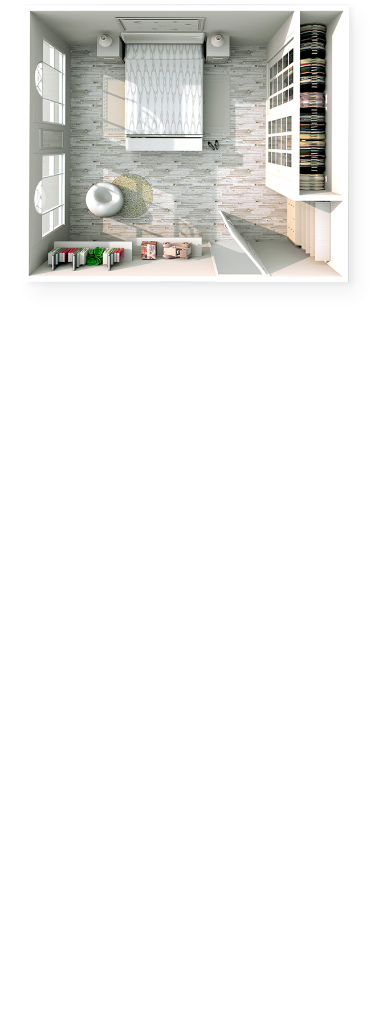
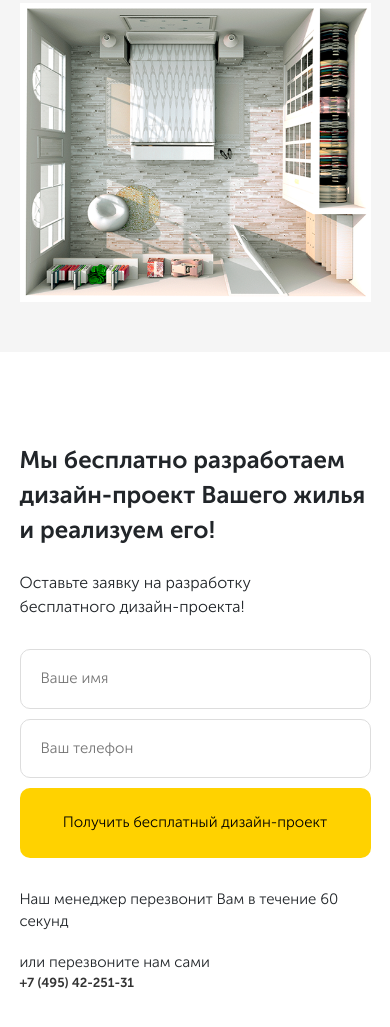
Before and after one commit to JimmyTaurus/JimmyTaurus.github.io, a plain HTML site: page index.html in a window 390 px wide. Shown: the part 479-1506 px from the top of the page. Before the commit the page ends 844 px from the top, so only its background shows below. Drawn offline with nearby package versions, Linux system fonts and the light colour scheme.

Commit message:
сверстан блок с предложением по дизайну, добавлены эффекты при наверении, сделан адаптив для первых двух секций

```diff
--- a/index.html
+++ b/index.html
@@ -74,7 +74,7 @@
                 </div>
                 <!-- /.hero-text -->
                 <div class="hero-img">
-                    <img src="img/header_img.png" alt="">
+                    <img class="hero-img__image" src="img/header_image.png" alt="">
                 </div>
                 <!-- /.hero-img -->
             </div>
@@ -83,6 +83,42 @@
         <!-- /.conteiner -->
     </section>
     <!-- /.hero -->
+
+<section class="offer section">
+    <div class="conteiner">
+       <div class="offer-block">
+        <h2 class="section-title offer__title">
+            Мы бесплатно разработаем
+            дизайн-проект Вашего жилья
+            и реализуем его!
+        </h2>
+        <span class="section-subtitle offer__subtitle">
+            Оставьте заявку на разработку
+            бесплатного дизайн-проекта!
+        </span>
+        <form action="" class="form offer__form">
+            <input type="text" class="input offer__input" placeholder="Ваше имя">
+            <input type="tel" class="input offer__input" placeholder="Ваш телефон">
+            <button class="button offer__button">
+                Получить бесплатный дизайн-проект
+            </button>
+        </form>
+       <div class="section-recall offer__recall">
+        <span class="offer__60">
+            Наш менеджер перезвонит Вам в течение 60 секунд
+        </span>
+        <div class="offer__about">
+            <span class="offer__text">или перезвоните нам сами
+                </span>
+            <a href="tel:+7(495)42-251-31" class="offer__phone">
+                +7 (495) 42-251-31
+            </a>
+       </div>
+        </div>
+
+       </div>
+    </div>
+</section>
 </main>
 </body>
 </html>
--- a/sass/_colors.sass
+++ b/sass/_colors.sass
@@ -1,2 +1,4 @@
 $main-color: #ffd200
 $text-color: #333333
+$secondary-color: #f5f5f5
+$border-input: #dddddd
--- a/sass/_interface.sass
+++ b/sass/_interface.sass
@@ -1,3 +1,5 @@
+*
+    box-sizing: border-box
 body
     +reg
 img
@@ -20,3 +22,21 @@ img
     background-color: $main-color
     border: none
     padding: 18px 30px
+    &:hover
+        background-color: lighten($main-color , 10%)
+        cursor: pointer
+.section
+    padding: 90px 0
+    &-title
+        +bold
+        font-size: 24px
+        line-height: 35px
+    &-subtitle
+        display: block
+        font-size: 16px
+
+.input
+    border: 1px solid $border-input
+    padding: 20px
+    font-size: 15px
+    border-radius: 10px
--- a/sass/blocks/_hero.sass
+++ b/sass/blocks/_hero.sass
@@ -1,5 +1,6 @@
 .hero
     padding: 50px 0px
+    background-color:  $secondary-color
     &-block
         display: flex
     &-text
@@ -10,11 +11,11 @@
             +bold
             font-size: 38px
             line-height: 55px
-            margin-bottom: 20px
+            margin-bottom: 40px
         &__subtitle
             display: inline-block
             font-size: 18px
-            margin-bottom: 50px
+            margin-bottom: 60px
     &-list
         margin: 0
         padding: 0
@@ -22,6 +23,8 @@
             display: flex
             align-items: center
             margin-bottom: 25px
+            &:last-child
+                margin-bottom: 0px
         &__img
             width: 40px
             height: 40px
@@ -50,7 +53,7 @@
                 text-align: center
                 font-size: 16px
                 margin-bottom: 28px
-                margin-left: 20pxs
+                margin-left: 0px
         &-list
             max-width: 95%
             &__item
--- /dev/null
+++ b/sass/blocks/_offer.sass
@@ -0,0 +1,85 @@
+.offer
+    background: url('../img/offer-img.png') no-repeat
+    background-position: center right
+    background-size: contain
+    position: relative
+    &::before
+        content: ''
+        width: 50%
+        height: 100%
+        position: absolute
+        top: 0
+        left: 0
+        background-color: #fff
+    &-block
+        position: relative
+        width: 50%
+        padding-right: 90px
+    &__title
+        max-width: 361px
+        margin-bottom: 24px
+    &__subtitle
+        max-width: 250px
+        margin-bottom: 30px
+    &__input
+        margin-bottom: 30px
+        width: 230px
+        &:first-child
+            margin-right: 10px
+    &__button
+        width: 100%
+        min-height: 70px
+    &__recall
+        margin-top: 30px
+        display: flex
+        justify-content: space-between
+    &__text
+        font-size: 15px
+    &__about
+        display: flex
+        flex-direction: column
+        width: 50%
+        margin-left: 70px
+    &__60
+        font-size: 15px
+        width: 50%
+    &__phone
+        color: $text-color
+        +bold
+        text-decoration: none
+
+@media ( max-width: 1200px)
+    .offer
+        background-size: cover
+        &__input
+            width: 100%
+            margin-bottom: 10px
+        &__button
+            font-size: 15px
+        &__about
+            margin-left: 15px
+        &__text
+            font-size: 12px
+        &__60
+            font-size: 12px
+        &__phone
+            font-size: 13px
+
+@media ( max-width: 768px)
+    .offer
+        background: #fff
+        &-block
+            width: 100%
+            padding-right: 0
+        &__recall
+            flex-direction: column
+        &__text
+            font-size: 15px
+            width: 100%
+            margin-top: 18px
+        &__about
+            margin-left: 0px
+            width: 100%
+        &__60
+            width: 100%
+            font-size: 15px
--- a/sass/style.sass
+++ b/sass/style.sass
@@ -3,4 +3,5 @@
 @import 'interface'
 @import 'blocks/_navbar'
 // стили для главного экрана
-@import 'blocks/_hero'
+@import 'blocks/hero'
+@import 'blocks/offer'
```
Also changed, not shown: css/style.css, img/offer-img.png (added), 1 other file.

=== Task requirements ===
From the entries above, write out every line without a single change, skipping the images.

=== Worked solution ===
Before and after one commit to JimmyTaurus/JimmyTaurus.github.io, a plain HTML site: page index.html in a window 390 px wide. Shown: the part 479-1506 px from the top of the page. Before the commit the page ends 844 px from the top, so only its background shows below. Drawn offline with nearby package versions, Linux system fonts and the light colour scheme.

Commit message:
сверстан блок с предложением по дизайну, добавлены эффекты при наверении, сделан адаптив для первых двух секций

```diff
--- a/index.html
+++ b/index.html
@@ -74,7 +74,7 @@
                 </div>
                 <!-- /.hero-text -->
                 <div class="hero-img">
-                    <img src="img/header_img.png" alt="">
+                    <img class="hero-img__image" src="img/header_image.png" alt="">
                 </div>
                 <!-- /.hero-img -->
             </div>
@@ -83,6 +83,42 @@
         <!-- /.conteiner -->
     </section>
     <!-- /.hero -->
+
+<section class="offer section">
+    <div class="conteiner">
+       <div class="offer-block">
+        <h2 class="section-title offer__title">
+            Мы бесплатно разработаем
+            дизайн-проект Вашего жилья
+            и реализуем его!
+        </h2>
+        <span class="section-subtitle offer__subtitle">
+            Оставьте заявку на разработку
+            бесплатного дизайн-проекта!
+        </span>
+        <form action="" class="form offer__form">
+            <input type="text" class="input offer__input" placeholder="Ваше имя">
+            <input type="tel" class="input offer__input" placeholder="Ваш телефон">
+            <button class="button offer__button">
+                Получить бесплатный дизайн-проект
+            </button>
+        </form>
+       <div class="section-recall offer__recall">
+        <span class="offer__60">
+            Наш менеджер перезвонит Вам в течение 60 секунд
+        </span>
+        <div class="offer__about">
+            <span class="offer__text">или перезвоните нам сами
+                </span>
+            <a href="tel:+7(495)42-251-31" class="offer__phone">
+                +7 (495) 42-251-31
+            </a>
+       </div>
+        </div>
+
+       </div>
+    </div>
+</section>
 </main>
 </body>
 </html>
--- a/sass/_colors.sass
+++ b/sass/_colors.sass
@@ -1,2 +1,4 @@
 $main-color: #ffd200
 $text-color: #333333
+$secondary-color: #f5f5f5
+$border-input: #dddddd
--- a/sass/_interface.sass
+++ b/sass/_interface.sass
@@ -1,3 +1,5 @@
+*
+    box-sizing: border-box
 body
     +reg
 img
@@ -20,3 +22,21 @@ img
     background-color: $main-color
     border: none
     padding: 18px 30px
+    &:hover
+        background-color: lighten($main-color , 10%)
+        cursor: pointer
+.section
+    padding: 90px 0
+    &-title
+        +bold
+        font-size: 24px
+        line-height: 35px
+    &-subtitle
+        display: block
+        font-size: 16px
+
+.input
+    border: 1px solid $border-input
+    padding: 20px
+    font-size: 15px
+    border-radius: 10px
--- a/sass/blocks/_hero.sass
+++ b/sass/blocks/_hero.sass
@@ -1,5 +1,6 @@
 .hero
     padding: 50px 0px
+    background-color:  $secondary-color
     &-block
         display: flex
     &-text
@@ -10,11 +11,11 @@
             +bold
             font-size: 38px
             line-height: 55px
-            margin-bottom: 20px
+            margin-bottom: 40px
         &__subtitle
             display: inline-block
             font-size: 18px
-            margin-bottom: 50px
+            margin-bottom: 60px
     &-list
         margin: 0
         padding: 0
@@ -22,6 +23,8 @@
             display: flex
             align-items: center
             margin-bottom: 25px
+            &:last-child
+                margin-bottom: 0px
         &__img
             width: 40px
             height: 40px
@@ -50,7 +53,7 @@
                 text-align: center
                 font-size: 16px
                 margin-bottom: 28px
-                margin-left: 20pxs
+                margin-left: 0px
         &-list
             max-width: 95%
             &__item
--- /dev/null
+++ b/sass/blocks/_offer.sass
@@ -0,0 +1,85 @@
+.offer
+    background: url('../img/offer-img.png') no-repeat
+    background-position: center right
+    background-size: contain
+    position: relative
+    &::before
+        content: ''
+        width: 50%
+        height: 100%
+        position: absolute
+        top: 0
+        left: 0
+        background-color: #fff
+    &-block
+        position: relative
+        width: 50%
+        padding-right: 90px
+    &__title
+        max-width: 361px
+        margin-bottom: 24px
+    &__subtitle
+        max-width: 250px
+        margin-bottom: 30px
+    &__input
+        margin-bottom: 30px
+        width: 230px
+        &:first-child
+            margin-right: 10px
+    &__button
+        width: 100%
+        min-height: 70px
+    &__recall
+        margin-top: 30px
+        display: flex
+        justify-content: space-between
+    &__text
+        font-size: 15px
+    &__about
+        display: flex
+        flex-direction: column
+        width: 50%
+        margin-left: 70px
+    &__60
+        font-size: 15px
+        width: 50%
+    &__phone
+        color: $text-color
+        +bold
+        text-decoration: none
+
+@media ( max-width: 1200px)
+    .offer
+        background-size: cover
+        &__input
+            width: 100%
+            margin-bottom: 10px
+        &__button
+            font-size: 15px
+        &__about
+            margin-left: 15px
+        &__text
+            font-size: 12px
+        &__60
+            font-size: 12px
+        &__phone
+            font-size: 13px
+
+@media ( max-width: 768px)
+    .offer
+        background: #fff
+        &-block
+            width: 100%
+            padding-right: 0
+        &__recall
+            flex-direction: column
+        &__text
+            font-size: 15px
+            width: 100%
+            margin-top: 18px
+        &__about
+            margin-left: 0px
+            width: 100%
+        &__60
+            width: 100%
+            font-size: 15px
--- a/sass/style.sass
+++ b/sass/style.sass
@@ -3,4 +3,5 @@
 @import 'interface'
 @import 'blocks/_navbar'
 // стили для главного экрана
-@import 'blocks/_hero'
+@import 'blocks/hero'
+@import 'blocks/offer'
```
Also changed, not shown: css/style.css, img/offer-img.png (added), 1 other file.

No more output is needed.